David points me to this news article by Dennis Cauchon, which begins:
Democratic members of the House of Representatives now represent most of the nation’s wealthiest people, a sharp turnaround from the long-standing dominance that Republicans have held over affluent districts.
David pointed out a couple things.
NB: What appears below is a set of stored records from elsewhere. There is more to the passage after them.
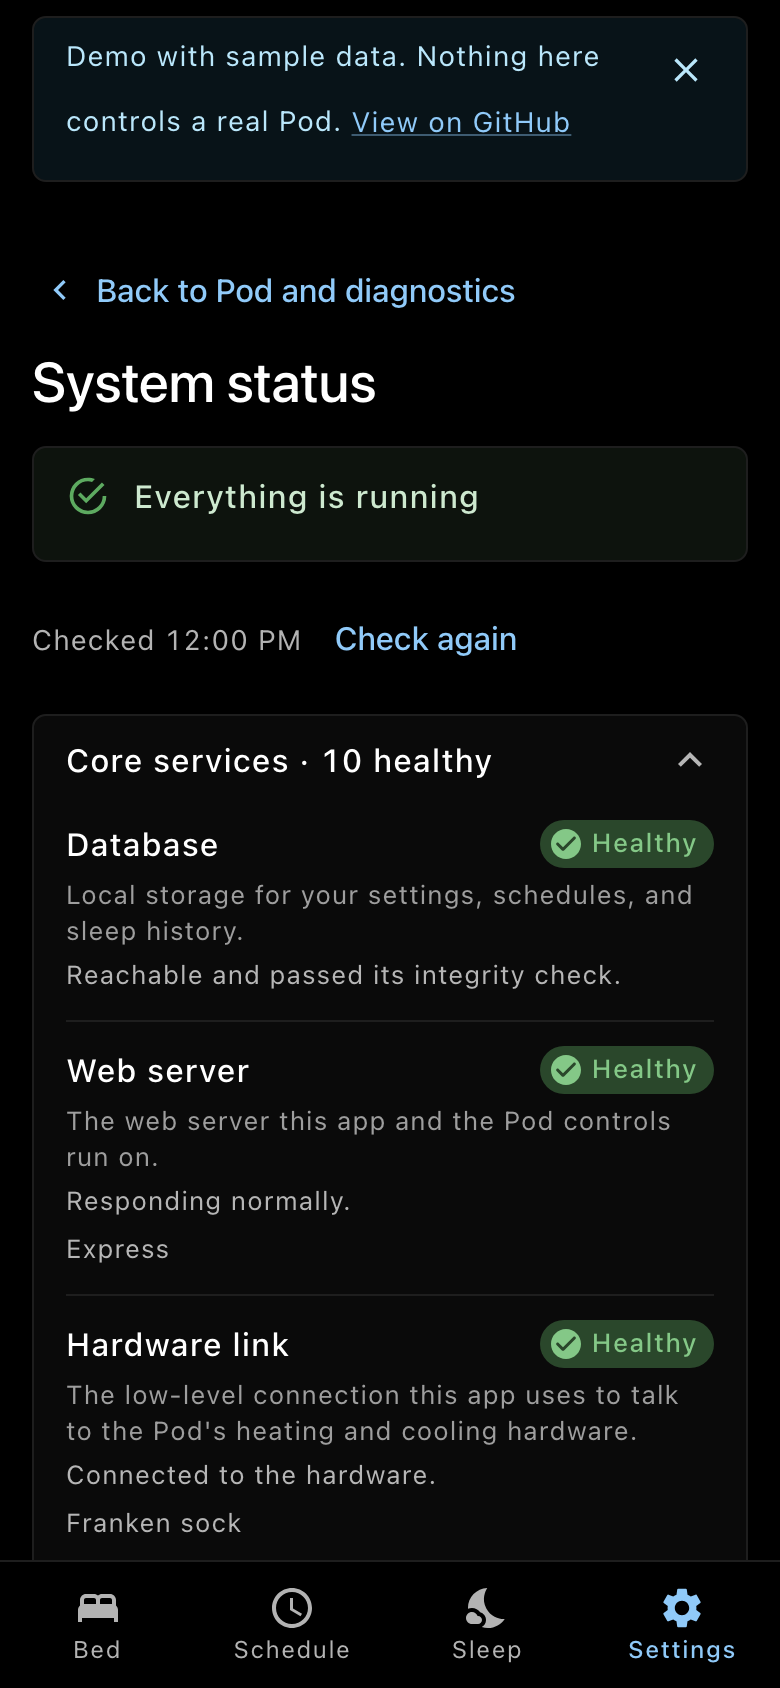
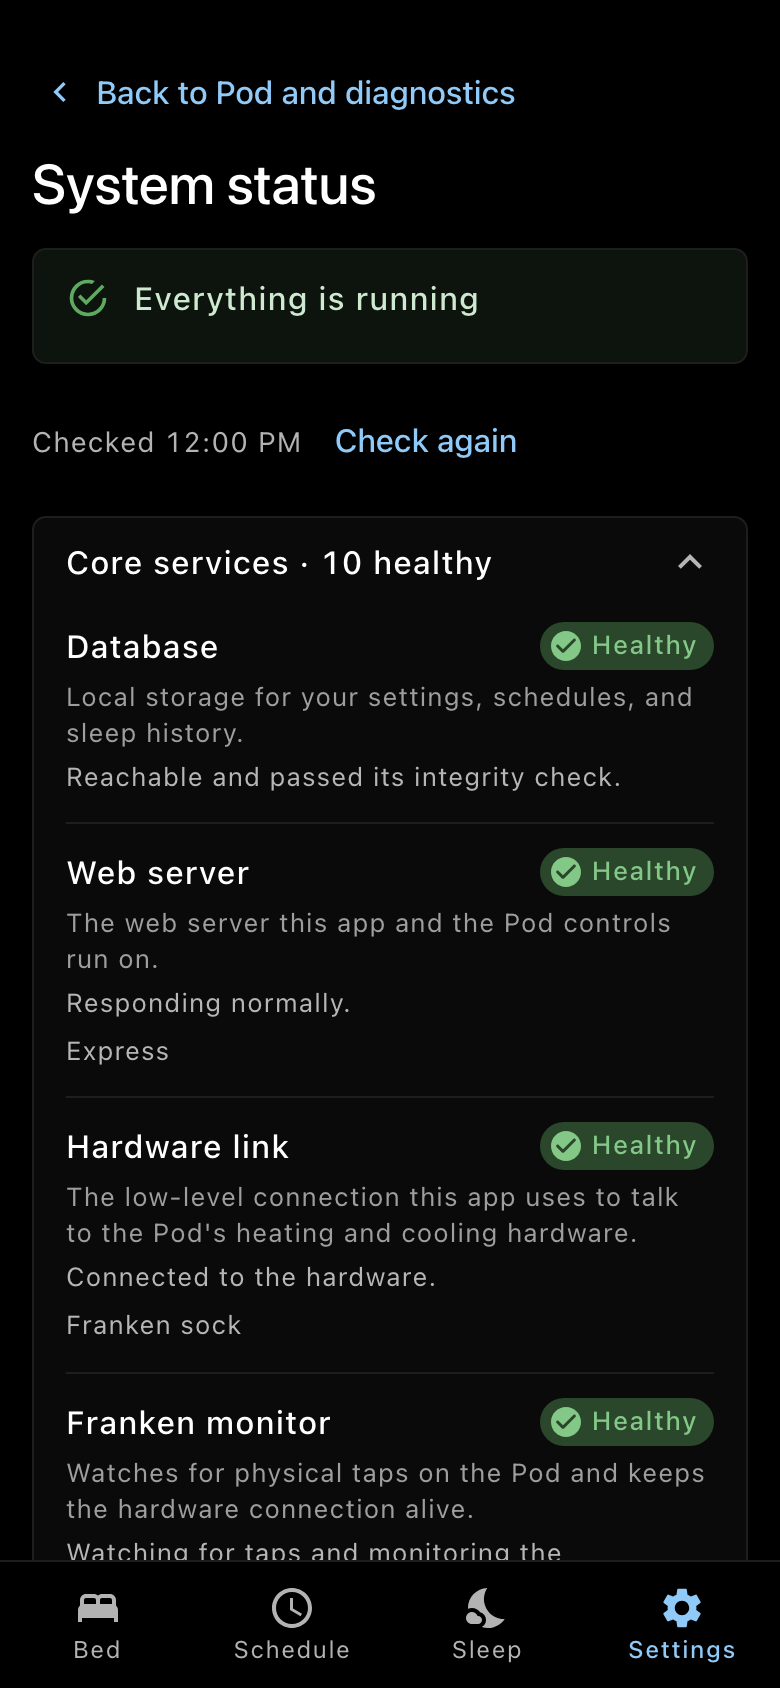
docs: refresh screenshots for the current interface
Show time in bed and the default weekly schedule so the images match the documented experience. Hide the demo banner in documentation captures.

diff --git a/server/src/rhythmsFileSafety.test.ts b/server/src/rhythmsFileSafety.test.ts
@@ -5,7 +5,9 @@ import { it } from 'node:test';
 const scripts = new URL('../../scripts/', import.meta.url);
 
 it('no script touches the Rhythms data file by name', () => {
-  const files = readdirSync(scripts, { recursive: true }).map(String).filter(name => /\.(sh|py|mjs)$/.test(name));
+  // The README screenshot script only drives a browser on the demo build.
+  const files = readdirSync(scripts, { recursive: true }).map(String)
+    .filter(name => /\.(sh|py|mjs)$/.test(name) && name !== 'readme-screenshots.mjs');
   for (const expected of ['update.sh', 'rollback_pod.sh', 'switch-to-upstream.sh', 'prepare-upstream.py']) {
     assert.ok(files.includes(expected), `missing ${expected}`);
   }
First, Cauchon writes:
The Democrats’ new coalition of extremes could cause friction on issues such as health care and tax policy because of Democratic proposals to raise taxes on affluent households.
This is true, and it’s a point we discussed in detail in chapter 9 of Red State, Blue State. (See in particular the graph with Reverseworld, Statesworld, Votesworld, and the Real World.)
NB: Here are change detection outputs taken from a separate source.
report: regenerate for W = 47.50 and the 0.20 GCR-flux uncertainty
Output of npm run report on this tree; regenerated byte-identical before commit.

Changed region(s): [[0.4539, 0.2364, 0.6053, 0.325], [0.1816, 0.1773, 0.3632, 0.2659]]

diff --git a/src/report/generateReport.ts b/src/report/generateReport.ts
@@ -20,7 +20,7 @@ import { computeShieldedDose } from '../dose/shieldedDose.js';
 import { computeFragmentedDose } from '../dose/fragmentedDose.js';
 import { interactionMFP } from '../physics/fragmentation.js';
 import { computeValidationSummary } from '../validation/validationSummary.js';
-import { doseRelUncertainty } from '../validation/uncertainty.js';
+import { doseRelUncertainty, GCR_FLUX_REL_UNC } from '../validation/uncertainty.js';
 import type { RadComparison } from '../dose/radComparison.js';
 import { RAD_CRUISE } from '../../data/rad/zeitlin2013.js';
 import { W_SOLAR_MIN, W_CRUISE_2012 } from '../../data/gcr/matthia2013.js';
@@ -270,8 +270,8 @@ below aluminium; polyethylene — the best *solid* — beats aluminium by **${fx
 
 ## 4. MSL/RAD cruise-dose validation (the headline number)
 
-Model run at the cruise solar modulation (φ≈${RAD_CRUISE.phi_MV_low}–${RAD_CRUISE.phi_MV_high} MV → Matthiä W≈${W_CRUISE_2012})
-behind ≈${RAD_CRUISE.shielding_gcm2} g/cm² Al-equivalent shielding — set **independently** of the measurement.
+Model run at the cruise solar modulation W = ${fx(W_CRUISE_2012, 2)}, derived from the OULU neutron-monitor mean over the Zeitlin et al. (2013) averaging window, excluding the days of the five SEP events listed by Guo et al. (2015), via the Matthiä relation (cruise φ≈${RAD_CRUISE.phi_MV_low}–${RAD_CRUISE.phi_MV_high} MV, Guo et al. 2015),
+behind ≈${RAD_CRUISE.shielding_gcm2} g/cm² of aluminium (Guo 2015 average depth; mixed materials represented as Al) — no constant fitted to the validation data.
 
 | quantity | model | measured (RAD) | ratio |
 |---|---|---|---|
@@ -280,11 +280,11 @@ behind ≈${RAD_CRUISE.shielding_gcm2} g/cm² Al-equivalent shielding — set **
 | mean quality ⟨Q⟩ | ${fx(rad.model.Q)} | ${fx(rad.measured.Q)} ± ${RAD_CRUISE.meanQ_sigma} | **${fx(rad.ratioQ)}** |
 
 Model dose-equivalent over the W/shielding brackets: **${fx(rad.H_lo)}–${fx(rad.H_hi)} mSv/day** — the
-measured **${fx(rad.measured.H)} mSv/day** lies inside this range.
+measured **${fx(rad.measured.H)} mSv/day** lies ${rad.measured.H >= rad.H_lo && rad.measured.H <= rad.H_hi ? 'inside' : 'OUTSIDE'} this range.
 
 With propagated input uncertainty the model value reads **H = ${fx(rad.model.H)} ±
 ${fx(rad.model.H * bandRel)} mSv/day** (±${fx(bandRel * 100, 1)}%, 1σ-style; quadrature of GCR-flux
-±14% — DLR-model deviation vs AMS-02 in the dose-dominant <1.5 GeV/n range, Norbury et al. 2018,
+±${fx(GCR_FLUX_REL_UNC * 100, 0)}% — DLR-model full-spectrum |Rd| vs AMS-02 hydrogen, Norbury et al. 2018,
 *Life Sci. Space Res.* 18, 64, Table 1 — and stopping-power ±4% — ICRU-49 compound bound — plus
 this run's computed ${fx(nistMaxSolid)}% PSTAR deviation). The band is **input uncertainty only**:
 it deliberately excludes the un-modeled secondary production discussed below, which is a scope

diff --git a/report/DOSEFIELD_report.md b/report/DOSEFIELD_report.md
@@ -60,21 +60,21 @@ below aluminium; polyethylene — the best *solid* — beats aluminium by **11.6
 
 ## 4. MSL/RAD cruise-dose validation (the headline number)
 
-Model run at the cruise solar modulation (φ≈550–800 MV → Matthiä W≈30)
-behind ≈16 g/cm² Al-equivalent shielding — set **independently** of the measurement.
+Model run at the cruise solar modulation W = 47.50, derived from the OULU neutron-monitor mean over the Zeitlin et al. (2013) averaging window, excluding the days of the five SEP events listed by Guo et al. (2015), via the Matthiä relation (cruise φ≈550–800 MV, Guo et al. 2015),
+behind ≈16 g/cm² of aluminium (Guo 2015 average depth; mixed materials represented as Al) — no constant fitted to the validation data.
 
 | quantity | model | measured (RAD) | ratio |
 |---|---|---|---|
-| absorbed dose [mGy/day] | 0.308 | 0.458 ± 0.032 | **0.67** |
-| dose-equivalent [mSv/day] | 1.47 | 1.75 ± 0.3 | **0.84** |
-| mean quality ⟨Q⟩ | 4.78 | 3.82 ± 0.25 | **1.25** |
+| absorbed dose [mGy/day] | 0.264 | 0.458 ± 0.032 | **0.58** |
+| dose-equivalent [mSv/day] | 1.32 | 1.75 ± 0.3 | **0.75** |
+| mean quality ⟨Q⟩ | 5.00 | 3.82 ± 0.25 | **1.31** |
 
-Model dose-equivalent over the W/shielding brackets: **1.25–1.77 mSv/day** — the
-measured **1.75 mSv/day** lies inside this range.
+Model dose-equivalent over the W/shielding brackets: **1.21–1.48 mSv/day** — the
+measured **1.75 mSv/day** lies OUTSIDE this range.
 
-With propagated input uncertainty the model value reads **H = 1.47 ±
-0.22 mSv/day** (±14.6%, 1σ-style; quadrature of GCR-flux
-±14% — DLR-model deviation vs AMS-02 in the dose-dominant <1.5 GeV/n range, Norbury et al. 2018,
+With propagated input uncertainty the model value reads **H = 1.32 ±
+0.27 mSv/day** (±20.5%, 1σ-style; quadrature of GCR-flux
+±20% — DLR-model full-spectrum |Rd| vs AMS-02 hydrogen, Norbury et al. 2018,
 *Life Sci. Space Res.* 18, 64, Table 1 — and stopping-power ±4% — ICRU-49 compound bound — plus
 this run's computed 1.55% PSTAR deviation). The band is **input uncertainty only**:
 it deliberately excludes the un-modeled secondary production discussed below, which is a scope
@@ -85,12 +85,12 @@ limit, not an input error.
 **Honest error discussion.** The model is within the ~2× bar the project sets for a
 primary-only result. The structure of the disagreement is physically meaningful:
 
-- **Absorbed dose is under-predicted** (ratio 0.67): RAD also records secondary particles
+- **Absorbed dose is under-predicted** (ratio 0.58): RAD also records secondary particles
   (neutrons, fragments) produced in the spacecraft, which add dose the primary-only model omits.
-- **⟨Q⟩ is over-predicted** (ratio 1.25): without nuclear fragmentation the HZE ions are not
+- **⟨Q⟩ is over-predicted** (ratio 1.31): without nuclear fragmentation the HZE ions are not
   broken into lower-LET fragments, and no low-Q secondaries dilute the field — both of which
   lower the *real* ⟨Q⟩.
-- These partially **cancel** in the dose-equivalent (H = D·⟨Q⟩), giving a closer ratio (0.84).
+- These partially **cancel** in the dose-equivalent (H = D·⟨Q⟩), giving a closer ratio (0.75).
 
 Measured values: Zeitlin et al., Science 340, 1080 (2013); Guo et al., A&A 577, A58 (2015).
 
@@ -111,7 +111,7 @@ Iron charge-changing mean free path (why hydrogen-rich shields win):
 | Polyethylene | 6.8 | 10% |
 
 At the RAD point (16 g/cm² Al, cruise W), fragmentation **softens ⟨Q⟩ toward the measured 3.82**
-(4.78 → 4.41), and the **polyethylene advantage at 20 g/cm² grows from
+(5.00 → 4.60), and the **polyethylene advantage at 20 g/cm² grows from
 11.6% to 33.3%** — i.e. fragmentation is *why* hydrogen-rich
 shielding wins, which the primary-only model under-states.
Later, Cauchon writes:
Wasserman says Republicans have tended to appeal to affluent voters since the Roosevelt era in the 1930s and 1940s but recently have appealed more to Southern and rural voters, who often have lower incomes.
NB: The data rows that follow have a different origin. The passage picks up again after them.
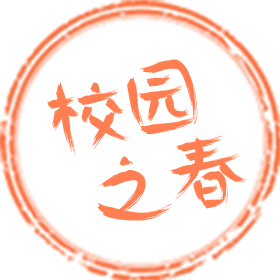
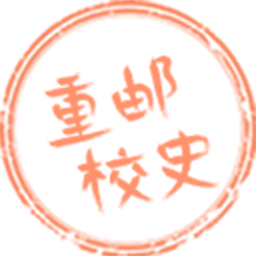
fix: change topic style

diff --git a/public/index.html b/public/index.html
@@ -10,29 +10,30 @@
     <script>
         // const token =
         //   "eyJhbGciOiJIUzI1NiIsInR5cCI6IkpXVCJ9.eyJvcGVuaWQiOiJvdVJDeWppeVkzQVZkZ0w3RTZDQlRHTFpzWTNrIiwiZXhwIjo1MjA5MjQ3NzMxLCJpc3MiOiJteS1wcm9qZWN0In0.JCXT0t0y-fKAYcUmqj4rTR_APeEbsCfCsQ8nKUBDMUk#/";
-        const token = document.location.href.split("token=")[1];
-        if (token && token.length) {
-            localStorage.setItem("openid_token2", token);
-            const {
-                exp,
-                openid
-            } = JSON.parse(atob(token.split(".")[1]));
-            if (!openid) {
-                localStorage.removeItem("openid_token2");
-                window.location.href =
-                    "https://be-prod.redrock.team/magicloop/rushb?b=https://fe-pord.redrock.team/spring-campus/do&scope=oldphp";
-            }
-            localStorage.setItem("exp", exp);
-            localStorage.setItem("openid", openid);
-        }
-        if (!localStorage.getItem("openid_token2") ||
-            (parseInt(localStorage.getItem("exp")) <
-                Math.floor(Date.now() / 1000) + 60 * 60 * 24 * 2 &&
-                !token)
-        ) {
-            window.location.href =
-                "https://be-prod.redrock.team/magicloop/rushb?b=https://fe-prod.redrock.team/spring-campus/do&scope=oldphp";
-        }
+        
+        // const token = document.location.href.split("token=")[1];
+        // if (token && token.length) {
+        //     localStorage.setItem("openid_token2", token);
+        //     const {
+        //         exp,
+        //         openid
+        //     } = JSON.parse(atob(token.split(".")[1]));
+        //     if (!openid) {
+        //         localStorage.removeItem("openid_token2");
+        //         window.location.href =
+        //             "https://be-prod.redrock.team/magicloop/rushb?b=https://fe-pord.redrock.team/spring-campus/do&scope=oldphp";
+        //     }
+        //     localStorage.setItem("exp", exp);
+        //     localStorage.setItem("openid", openid);
+        // }
+        // if (!localStorage.getItem("openid_token2") ||
+        //     (parseInt(localStorage.getItem("exp")) <
+        //         Math.floor(Date.now() / 1000) + 60 * 60 * 24 * 2 &&
+        //         !token)
+        // ) {
+        //     window.location.href =
+        //         "https://be-prod.redrock.team/magicloop/rushb?b=https://fe-prod.redrock.team/spring-campus/do&scope=oldphp";
+        // }
     </script>
     <style>
         .load-box {

diff --git a/src/components/Card.vue b/src/components/Card.vue
@@ -1,13 +1,21 @@
+<!--
+ * @Author: myjdml
+ * @Date: 2021-05-31 14:10:20
+ * @LastEditors: myjdml
+ * @LastEditTime: 2021-06-08 16:06:16
+ * @Description: 
+-->
 <template>
   <div class="card">
     <div class="background">
-      <p class="title">{{ title }}</p>
+      <!-- <p class="title">{{ title }}</p> -->
       <div class="icon"></div>
       <div class="collection-state">
         {{ collectionState ? "已收集" : "未收集" }}
       </div>
       <p class="tip">左右滑动切换卡片</p>
       <div class="content"></div>
+      <p class="save-tip">长按卡片即可保存到相册</p>
     </div>
   </div>
 </template>
@@ -53,8 +61,8 @@ export default {
       width: 110px;
       height: 61px;
       position: absolute;
-      right: 94px;
-      top: 58px;
+      left: 66px;
+      top: 70px;
       background: url(~@assets/images/HistoryCard/circle.png);
       background-size: 100%;
       color: #fc9456;
@@ -85,6 +93,13 @@ export default {
       margin-top: 157px;
       background-color: #fcddbc;
       border-radius: 10px;
+    }
+    .save-tip {
+      color: #FBE6AD;
+      font-size: 28px;
+      position: absolute;
+      bottom: -30px;
+      right: 51px;
     }
   }
 }

diff --git a/src/views/HistoryCard.vue b/src/views/HistoryCard.vue
@@ -14,7 +14,6 @@
       </swiper-slide>
     </swiper>
     <footer>
-      <div class="btn-save" @click="saveImg('https://play-lh.googleusercontent.com/IPPHiII0GMURiVumaN0zT9iJRj8OTCP65xllc8ptBQNAhYhlv67ZRsGGxcIhRHbM5c45')"></div>
       <div class="btn-bac"></div>
     </footer>
   </div>
@@ -115,22 +114,13 @@ export default {
   .card {
   }
 }
-.btn-save {
-  width: 358px;
-  height: 181px;
-  background: url(~@assets/images/HistoryCard/btn-save.png);
-  background-size: 100%;
-  position: absolute;
-  bottom: 25px;
-  left: 34px;
-}
 .btn-bac {
-  width: 322px;
-  height: 184px;
+  width: 381px;
+  height: 178px;
   background: url(~@assets/images/HistoryCard/btn-bac.png);
   background-size: 100%;
   position: absolute;
-  bottom: 27px;
-  right: 35px;
+  bottom: 29px;
+  left: 185px;
 }
 </style>

diff --git a/src/components/HistoryCardHeader.vue b/src/components/HistoryCardHeader.vue
@@ -1,3 +1,10 @@
+<!--
+ * @Author: myjdml
+ * @Date: 2021-05-30 20:21:01
+ * @LastEditors: myjdml
+ * @LastEditTime: 2021-06-08 14:45:43
+ * @Description: 校史卡片板块头部
+-->
 <template>
   <div class="history-card-header">
     <div class="card-list">
@@ -14,7 +21,7 @@
 export default {
   name: "HistoryCardHeader",
   setup() {
-    const cardListInner = ["1982-1991", "1992-2001", "2001-2011", "2011-2021"];
+    const cardListInner = ["板块一", "板块二", "板块三", "板块四"];
     return {
       cardListInner
     };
No, richer voters have been about 10-20 percentage points more Republican (compared to poorer voters) for decades, except for a brief period in the 1950s and early 1960s when the gap narrowed. Patterns of rich and poor counties are not the same as patterns of rich and poor voters.
Finally, as we discuss in chapter 5 of Red State, Blue State, the patterns of voting among rich and poor counties are different in different regions of the country. Again, we refer you to the book for details.